Task objective -> For each line below that contains the word "installation", return that line.

Information shown ->

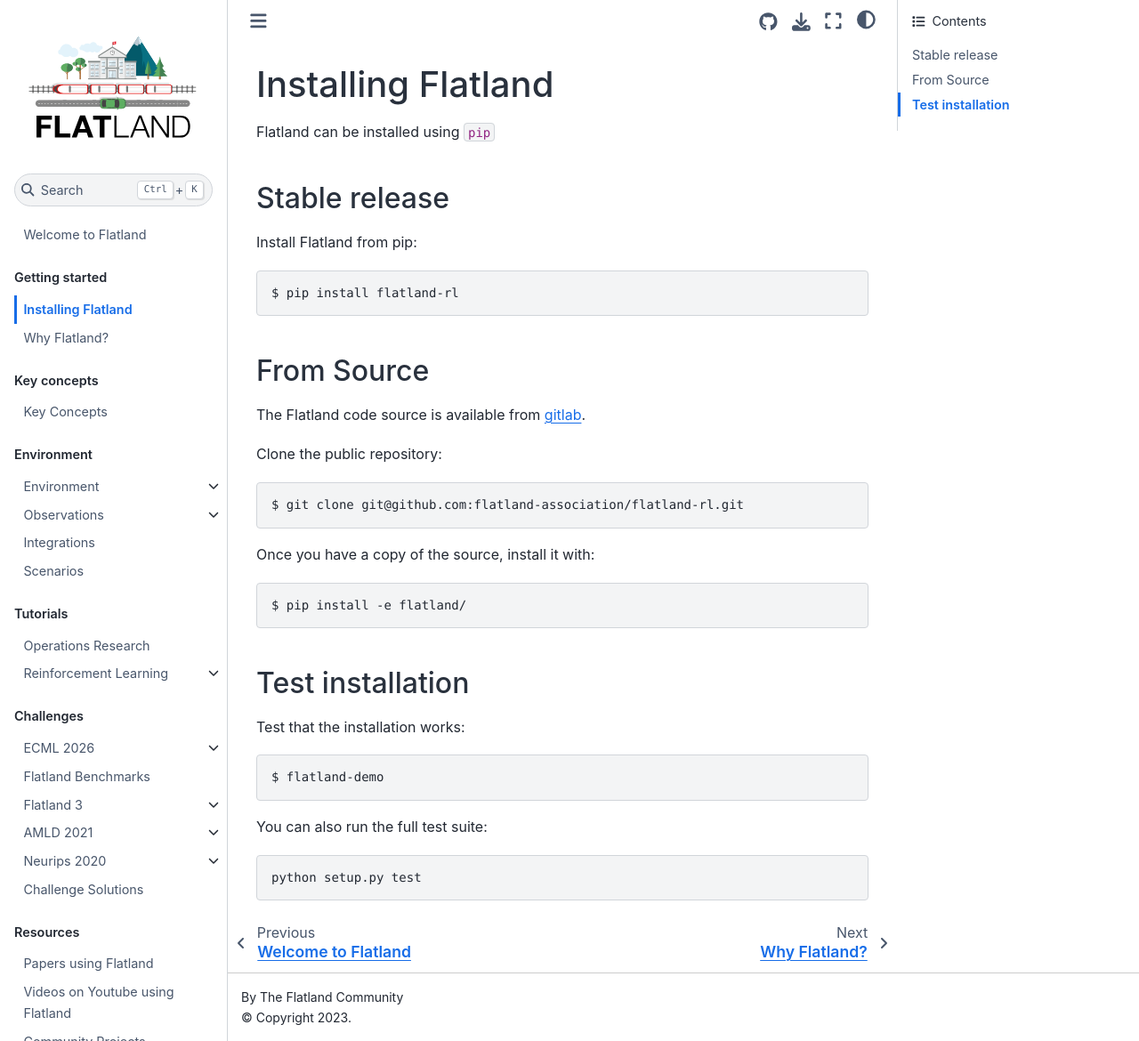
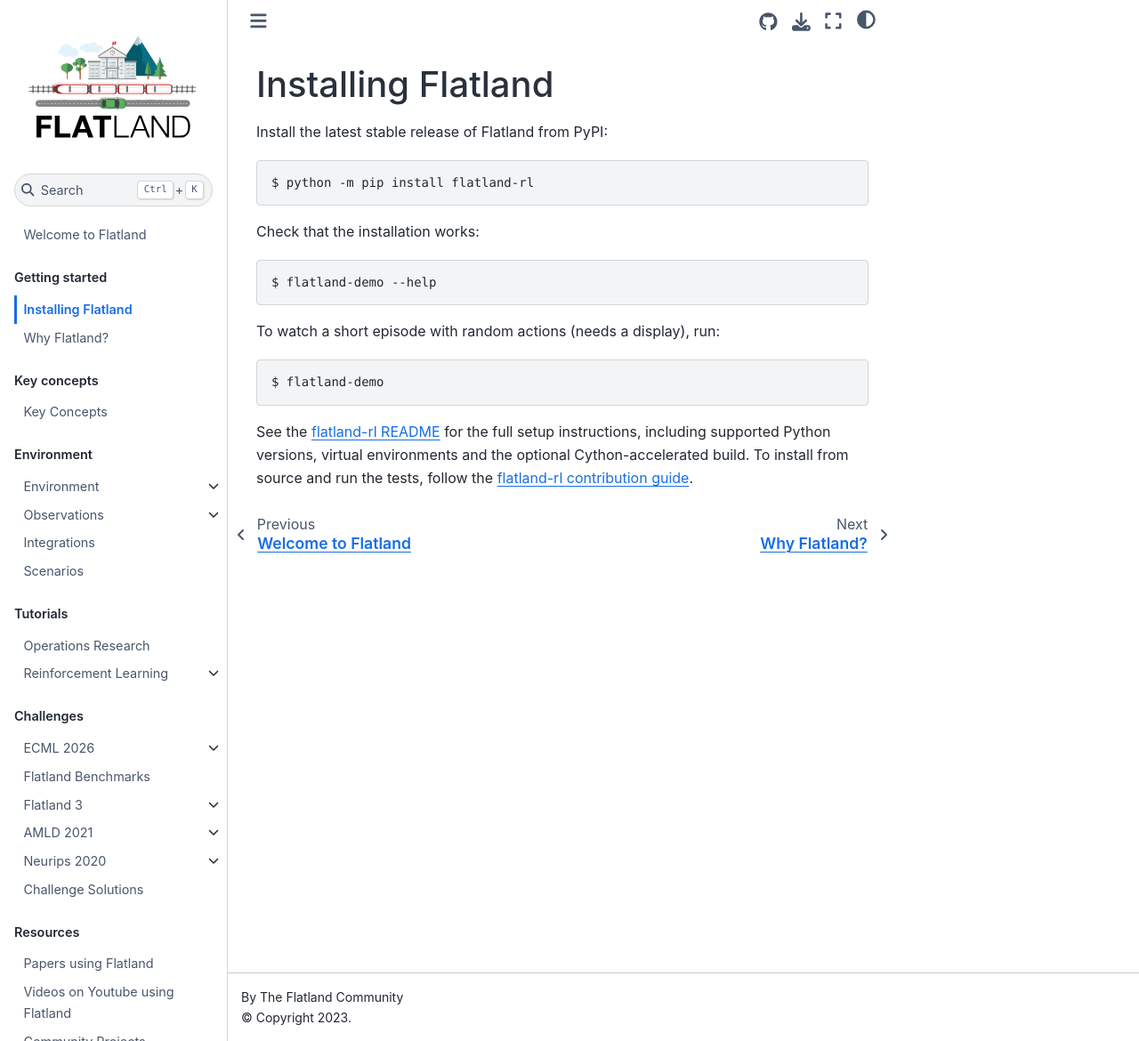
Before and after one commit to flatland-association/flatland-book, a Jupyter Book: the page built from getting-started/installation.md, in a window 1280 px wide and 1170 px high. Shown: the whole window at 89% size. Built offline with Jupyter Book 1.0.4 settings and Sphinx 7.4.7 and the Sphinx Book theme 1.1.4, drawn with Linux system fonts in a browser that asks for light colours; pages that are not in the unit, such as notebooks, are missing from menus.

Commit message:
docs(getting-started): reduce installation page to install and check, link flatland-rl setup docs.
Co-Authored-By: Claude Opus 5.5 <noreply@anthropic.com>

````diff
--- a/getting-started/installation.md
+++ b/getting-started/installation.md
@@ -1,44 +1,25 @@
 Installing Flatland
 ===
 
-Flatland can be installed using `pip`
-
-Stable release
----
-
-Install Flatland from pip:
+Install the latest stable release of Flatland from PyPI:
 
 ```console
-$ pip install flatland-rl
+$ python -m pip install flatland-rl
 ```
-From Source
----
 
-The Flatland code source is available from [gitlab](https://gitlab.aicrowd.com/flatland/flatland).
-
-Clone the public repository:
+Check that the installation works:
 
 ```console
-$ git clone git@github.com:flatland-association/flatland-rl.git
+$ flatland-demo --help
 ```
 
-Once you have a copy of the source, install it with:
-
-```console
-$ pip install -e flatland/
-```
-
-Test installation
----
-
-Test that the installation works:
+To watch a short episode with random actions (needs a display), run:
 
 ```console
 $ flatland-demo
 ```
 
-You can also run the full test suite:
-
-```console
-python setup.py test
-```
+See the [flatland-rl README](https://github.com/flatland-association/flatland-rl#-setup) for the full setup
+instructions, including supported Python versions, virtual environments and the optional Cython-accelerated build.
+To install from source and run the tests, follow the
+[flatland-rl contribution guide](https://github.com/flatland-association/flatland-rl/blob/main/CONTRIBUTING.md).
````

Written response ->
Before and after one commit to flatland-association/flatland-book, a Jupyter Book: the page built from getting-started/installation.md, in a window 1280 px wide and 1170 px high. Shown: the whole window at 89% size. Built offline with Jupyter Book 1.0.4 settings and Sphinx 7.4.7 and the Sphinx Book theme 1.1.4, drawn with Linux system fonts in a browser that asks for light colours; pages that are not in the unit, such as notebooks, are missing from menus.
docs(getting-started): reduce installation page to install and check, link flatland-rl setup docs.
--- a/getting-started/installation.md
+++ b/getting-started/installation.md
+Check that the installation works:
-Test installation
-Test that the installation works:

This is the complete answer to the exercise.